This interview is part of our new Blockchain In Healthcare series, where we interview the world's leading thought leaders on the front lines of the intersections between blockchain and healthcare.
In this interview we speak with Dr. Abdullah Albeyatti, CEO and co-founder of Medicalchain, to understand how his company is using blockchain to transform the healthcare business, and what the future of the industry holds.
1. What’s the story behind Medicalchain? Why and how did you begin?
AA: I work as a medical doctor in the National Health Service (NHS), UK. I found that patients having a lack of access to their medical records was a fundamental barrier to delivering an optimum level of care.
As best as I would try, without the patient knowing their clinical details, or giving me access to their information, I would often be left in the dark playing Russian roulette when making clinical decisions. Patients would tell me that they were allergic to something, but not know the specific name of the drug. I would then have to second guess with them about what they thought they were allergic to. The way we deliver medicine had to evolve, the desire to change this has always been there but the technology needed to deliver this progress has been lacking until recently. We needed a technology that meant patients would be able to digitally access their records and when doctors were given permission to access these also, we could prove the data’s authenticity so that correct decisions could be taken.
Medicalchain was created to solve this problem. To empower patients to have access to their records and when they shared this information, we could be confident as clinicians about the quality of the data they were sharing.
2. Please describe your use case and how Medicalchain uses blockchain:
AA: Medicalchain uses blockchain technology to guarantee the authenticity of the medical records held by the patient so that when these are shared with different clinicians and clinics, they can be confident that medical decisions can be made on these due to the integrity of the information. Our first application, MyClinic.com was made with the view of delivering on this objective. We have built our system using Hyperledger Fabric and support the payment structure within our application by offering users to also pay in cryptocurrency such as Bitcoin, Ethereum and our own, MedToken.
MyClinic.com had a short pilot launched at The Groves practice in London and has now positioned itself to launch version 2 of the application on a much larger scale.
3. What other blockchain use cases in healthcare are you excited about?

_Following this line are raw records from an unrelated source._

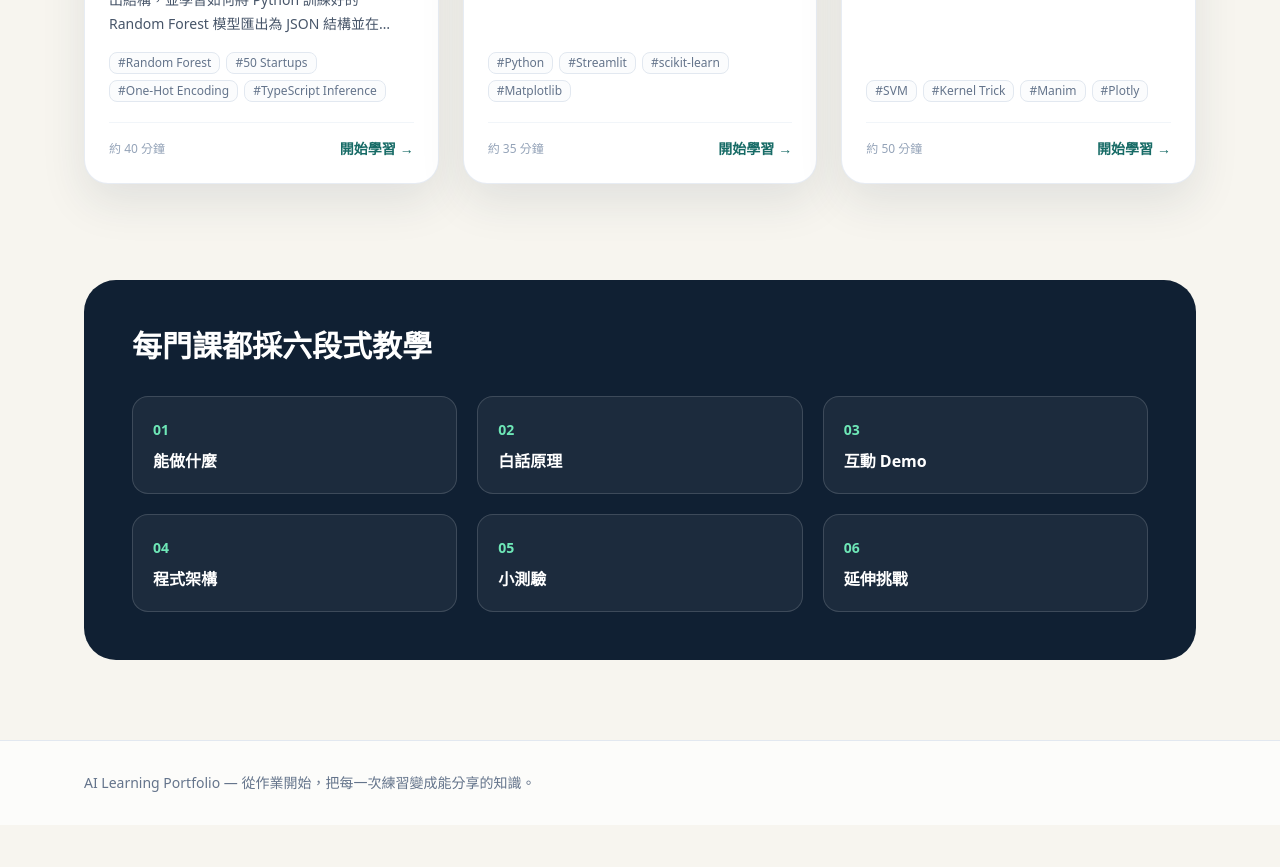
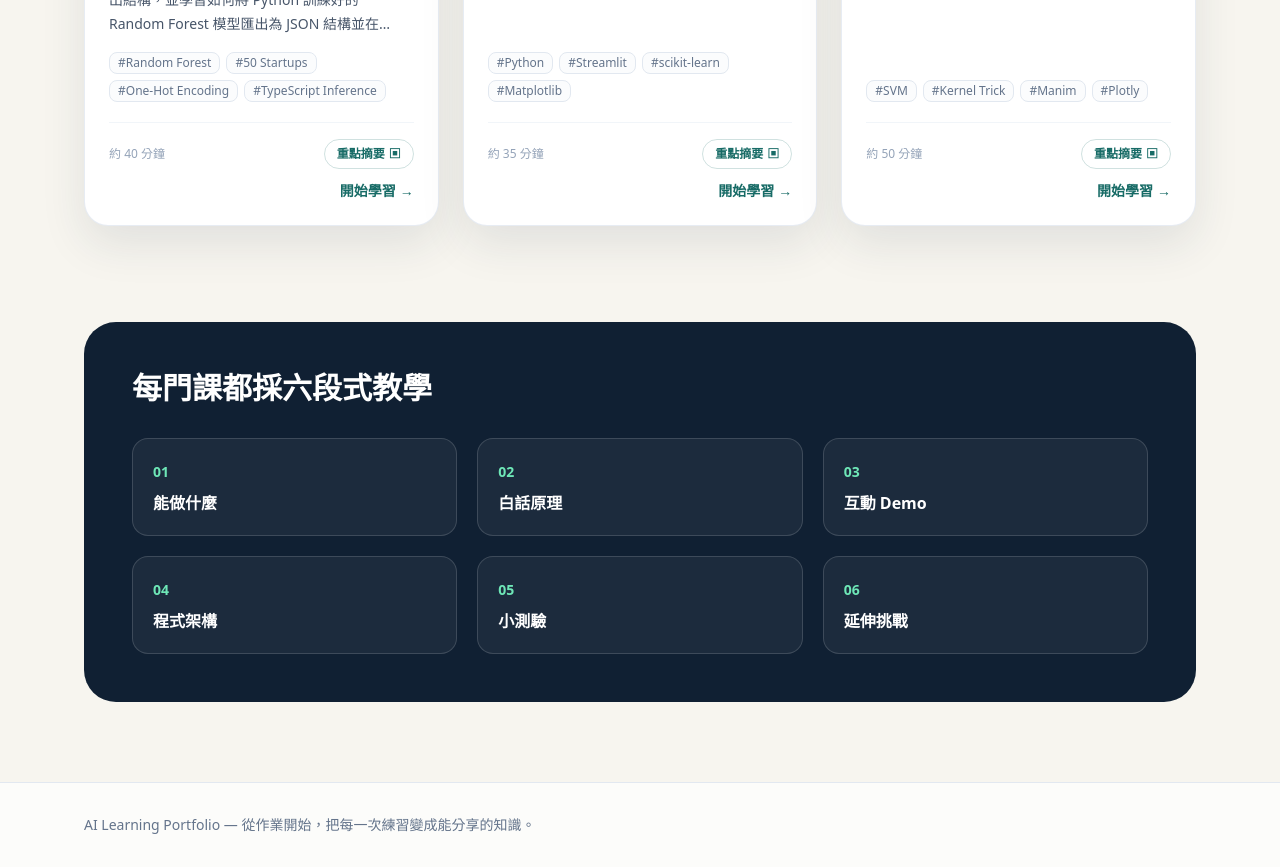
Before and after one commit to gshan1209-cell/AI-Learning-Portfolio, a Next.js app: page / in a window 1280 px wide. Shown: the part 1020-1887 px from the top of the page. Before the commit the page ends 1845 px from the top, so only its background shows below. Built offline with nearby package versions, Linux system fonts and the light colour scheme.

Commit message:
feat: link course cards to summary images

```diff
--- a/src/components/course-card.tsx
+++ b/src/components/course-card.tsx
@@ -30,14 +30,18 @@ export default function CourseCard({ course }: { course: Course }) {
         ) : (
           <div className="flex h-full w-full items-center justify-center bg-gradient-to-br from-slate-900 via-slate-800 to-slate-900 p-6 text-center text-white">
             <div>
-              <span className="text-3xl font-black opacity-20">{course.category}</span>
-              <p className="mt-1 text-sm font-semibold opacity-70">{course.title}</p>
+              <span className="text-3xl font-black opacity-20">
+                {course.category}
+              </span>
+              <p className="mt-1 text-sm font-semibold opacity-70">
+                {course.title}
+              </p>
             </div>
           </div>
         )}
 
         {/* 懸浮標籤 */}
-        <div className="absolute top-3 left-3 right-3 flex flex-wrap items-center justify-between gap-2">
+        <div className="absolute left-3 right-3 top-3 flex flex-wrap items-center justify-between gap-2">
           <span className="rounded-full bg-white/90 px-3 py-1 text-xs font-bold text-brand shadow-sm backdrop-blur-md">
             {course.category}
           </span>
@@ -63,28 +67,52 @@ export default function CourseCard({ course }: { course: Course }) {
         <h2 className="text-xl font-bold text-ink transition-colors duration-200 group-hover:text-brand">
           {course.title}
         </h2>
-        <p className="mt-1.5 text-xs font-bold text-brand tracking-wide">{course.subtitle}</p>
-        <p className="mt-3 flex-1 text-sm leading-6 text-slate-600 line-clamp-3">{course.summary}</p>
+        <p className="mt-1.5 text-xs font-bold tracking-wide text-brand">
+          {course.subtitle}
+        </p>
+        <p className="mt-3 line-clamp-3 flex-1 text-sm leading-6 text-slate-600">
+          {course.summary}
+        </p>
 
         {/* 標籤 */}
         <div className="mt-4 flex flex-wrap gap-1.5">
           {course.tags.slice(0, 4).map((tag) => (
-            <span key={tag} className="rounded-lg border border-slate-200 bg-slate-50/50 px-2 py-0.5 text-xs font-medium text-slate-500">
+            <span
+              key={tag}
+              className="rounded-lg border border-slate-200 bg-slate-50/50 px-2 py-0.5 text-xs font-medium text-slate-500"
+            >
               #{tag}
             </span>
           ))}
         </div>
 
         {/* 底部導覽列 */}
-        <div className="mt-5 flex items-center justify-between border-t border-slate-100 pt-4 text-sm font-medium">
-          <span className="text-xs text-slate-400">約 {course.durationMinutes} 分鐘</span>
-          {enabled ? (
-            <Link href={`/courses/${course.slug}`} className="inline-flex items-center gap-1 font-bold text-brand hover:underline">
-              開始學習 <span>→</span>
+        <div className="mt-5 border-t border-slate-100 pt-4">
+          <div className="flex items-center justify-between gap-3 text-sm font-medium">
+            <span className="text-xs text-slate-400">
+              約 {course.durationMinutes} 分鐘
+            </span>
+            <Link
+              href={`/courses/${course.slug}/summary`}
+              className="inline-flex items-center gap-1 rounded-full border border-brand/20 px-3 py-1.5 text-xs font-bold text-brand transition hover:border-brand hover:bg-emerald-50"
+              aria-label={`查看${course.title}重點摘要`}
+            >
+              重點摘要 <span aria-hidden="true">▣</span>
             </Link>
-          ) : (
-            <span className="font-semibold text-slate-400">即將推出</span>
-          )}
+          </div>
+
+          <div className="mt-3 flex justify-end text-sm font-medium">
+            {enabled ? (
+              <Link
+                href={`/courses/${course.slug}`}
+                className="inline-flex items-center gap-1 font-bold text-brand hover:underline"
+              >
+                開始學習 <span>→</span>
+              </Link>
+            ) : (
+              <span className="font-semibold text-slate-400">即將推出</span>
+            )}
+          </div>
         </div>
       </div>
     </article>
```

AA: I am excited by how the middle east is adopting the concept of a decentralised health record system and given their lack of an established digital solution allows for these types of projects to grow rapidly.
Estonia has done an excellent job and set an example of how its population have found it easy to access and interact with their medical information and it’s something we should all try to learn and adopt. This initiative by the small nation even led to the former US president, Barack Obama commentating that the US should have followed Estonia’s example when it came to healthcare.
There are other, less sweeping changes coming about in healthcare that utilise distributed ledger technology such as protecting and improving the transparency of the medicine supply chain which is already maturing at a rapid rate and is set to become an industry standard in the coming years.
4. Where will Medicalchain be in 5 years?
AA: I hope Medicalchain will start to be known as the company name only and more attention and focus will be placed on our products such as MyClinic.com. The important part to blockchain is not to talk about blockchain. The general public and my parents included are not interested in how something works, just that it works. The challenges are multiple but if we can simplify access to personalised health information, we can reduce national spend on healthcare by supporting users to take control and responsibility over their health through better understanding of how to prevent and manage disease.
I hope as an individual I grow, mature and learn more about myself and my role leading the company forwards. As a company, in the next five years we would have reached a few milestones and see ourselves as an expanding international brand which has stayed true to its roots and principles of empowering patients, removing health barriers and supporting health care for all.